A pair of donkeys in need of urgent veterinary care, who were found wandering loose on a Cumbrian mountain road, have been rescued by international animal welfare charity, The Donkey Sanctuary.
Daisy and Thistle were spotted by motorists passing through the Lake District National Park, home to some of England’s highest mountains, in May 2020.
The donkeys who had severely overgrown hooves and bold patches on their coats, were walking along the side of a mountain in the Langdale area of the park.
Twelve-year-old Daisy and eleven-year-old Thistle had access to the whole of Wrynose Fell. Without intervention, the donkeys could have become stranded if they wandered too far into the mountain’s high peaks and steep slopes.
Following a call from a concerned member of the public, Donkey Welfare Adviser, Adele Crompton travelled to the mountainside with an RSPCA inspector, a vet and two officers from Cumbria Police.
On closer inspection, the Donkey Welfare Adviser could see the donkeys needed urgent veterinary care.
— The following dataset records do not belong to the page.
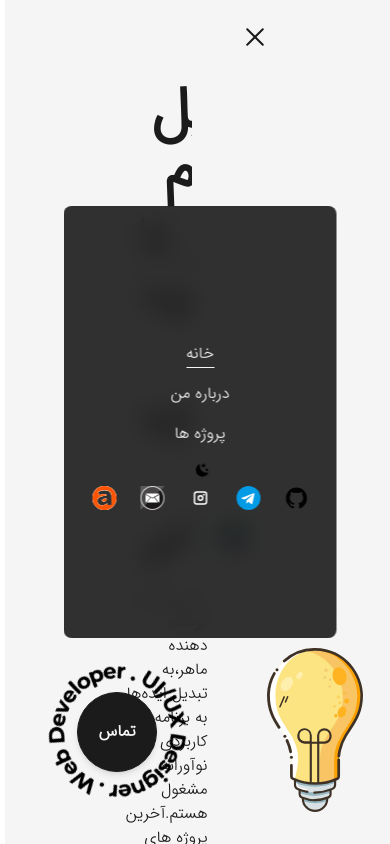
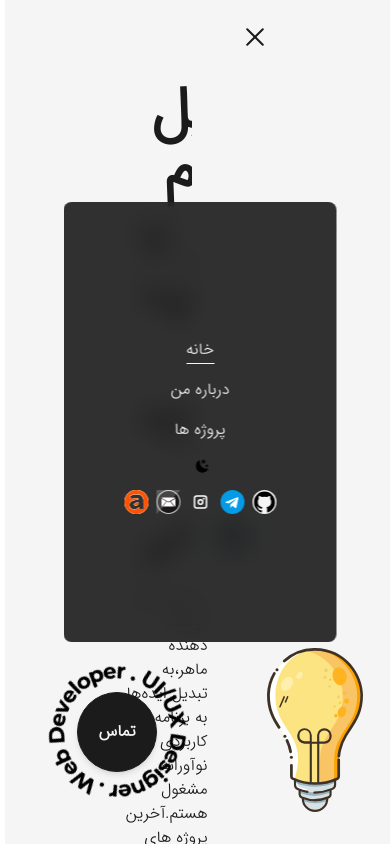
Before and after one commit to pooulad/pooulad.github.io, a Next.js app: page / in a window 390 px wide. Both pictures are taken after a click on the button 250 px from the left and 37 px from the top of the page. Shown: the top 844 px of the page. Built offline with nearby package versions, Linux system fonts and the light colour scheme.

Commit message:
Update Header.tsx

```diff
--- a/src/components/Header/Header.tsx
+++ b/src/components/Header/Header.tsx
@@ -148,11 +148,11 @@ function Header() {
               &nbsp;
             </button>
           </nav>
-          <nav className="flex items-center justify-center flex-wrap">
+          <nav className="flex items-center justify-center flex-wrap mt-2">
             <motion.a
               whileHover={{ y: -2 }}
               whileTap={{ scale: 0.9 }}
-              className="w-6 mx-3"
+              className="w-6 mx-3 bg-light rounded-full sm:mx-1"
               href={dictionary.ownerSocials.githubAddress}
               target={"_blank"}
             >
@@ -161,7 +161,7 @@ function Header() {
             <motion.a
               whileHover={{ y: -2 }}
               whileTap={{ scale: 0.9 }}
-              className="w-6 mx-3"
+              className="w-6 mx-3 rounded-full sm:mx-1"
               href={dictionary.ownerSocials.telegramAddress}
               target={"_blank"}
             >
@@ -170,7 +170,7 @@ function Header() {
             <motion.a
               whileHover={{ y: -2 }}
               whileTap={{ scale: 0.9 }}
-              className="w-6 mx-3"
+              className="w-6 mx-3 rounded-full sm:mx-1"
               href={dictionary.ownerSocials.instagramAddress}
               target={"_blank"}
             >
@@ -179,7 +179,7 @@ function Header() {
             <motion.a
               whileHover={{ y: -2 }}
               whileTap={{ scale: 0.9 }}
-              className="w-6 mx-3"
+              className="w-6 mx-3 rounded-full sm:mx-1"
               href={`mailto:${dictionary.ownerSocials.emailAddress}`}
               target={"_blank"}
             >
@@ -188,7 +188,7 @@ function Header() {
             <motion.a
               whileHover={{ y: -2 }}
               whileTap={{ scale: 0.9 }}
-              className="w-6 mx-3"
+              className="w-6 mx-3 rounded-full sm:mx-1"
               href={dictionary.ownerSocials.websiteAddress}
               target={"_blank"}
             >
```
Their hooves were misshapen and twisted, indicating they had not seen a farrier for quite some time. Their coats were in poor condition, with missing patches of hair leaving their delicate skin exposed to the sun.
Adele said: “Once they were safely caught, I could see that their feet were very badly twisted, which would have caused them considerable discomfort. They were clearly struggling to walk.
“It was good thing we were able to step in when we did. The road they were on had several blind bends, and there is a chance that they could have been involved in a traffic collision.
“It would have been a tragedy for not just the donkeys, but for any motorist who saw them too late.”
The RSPCA and the police made contact with Daisy and Thistle’s owner; they agreed for the donkeys to be relinquished into the care of The Donkey Sanctuary.
After arriving into the care of The Donkey Sanctuary, Daisy and Thistle received expert veterinary care, including dental work and farrier attention to their feet. They have since settled into their new environment quickly and have made good progress on their road to recovery.
Sally Bamforth, Donkey Welfare Adviser at The Donkey Sanctuary said: “Daisy and Thistle have continued to do well. The condition of their coats and hooves have considerably improved.
“We are awaiting further assessment to see whether the damage sustained to their hooves is long term, or has improved to an extent where they may be eligible for our Rehoming Scheme.
“They have enjoyed being handled and receiving daily attention, and they are looking towards a much rosier future.”
The Donkey Sanctuary is a global leader for equine welfare, research and veterinary care. The charity operates programmes worldwide for animals working in agriculture, industry and transportation.
For interviews, images and information please contact The Donkey Sanctuary press office on 01395 573124 or 07970 927778 (including out of hours) or send an email.
The Donkey Sanctuary is the world's largest equine welfare charity. Our vision is a world where donkeys and mules live free from suffering and their contribution to humanity is fully valued. We run 10 sanctuaries around the UK and Europe, giving lifelong care to more than 7,000 donkeys and mules. Our hospital treats sick donkeys and trains vets both nationwide and worldwide. Our donkey-facilitated learning programme helps vulnerable children and adults develop life skills by connecting with donkeys on an emotional and physical level. The charity operates programmes worldwide for animals working in agriculture, industry and transportation, and those used in the production of meat and skin.
Please note that the name ‘The Donkey Sanctuary’ should not be abbreviated to ‘Donkey Sanctuary’, and the word ‘The’ should always appear with a capital ‘T’ as above.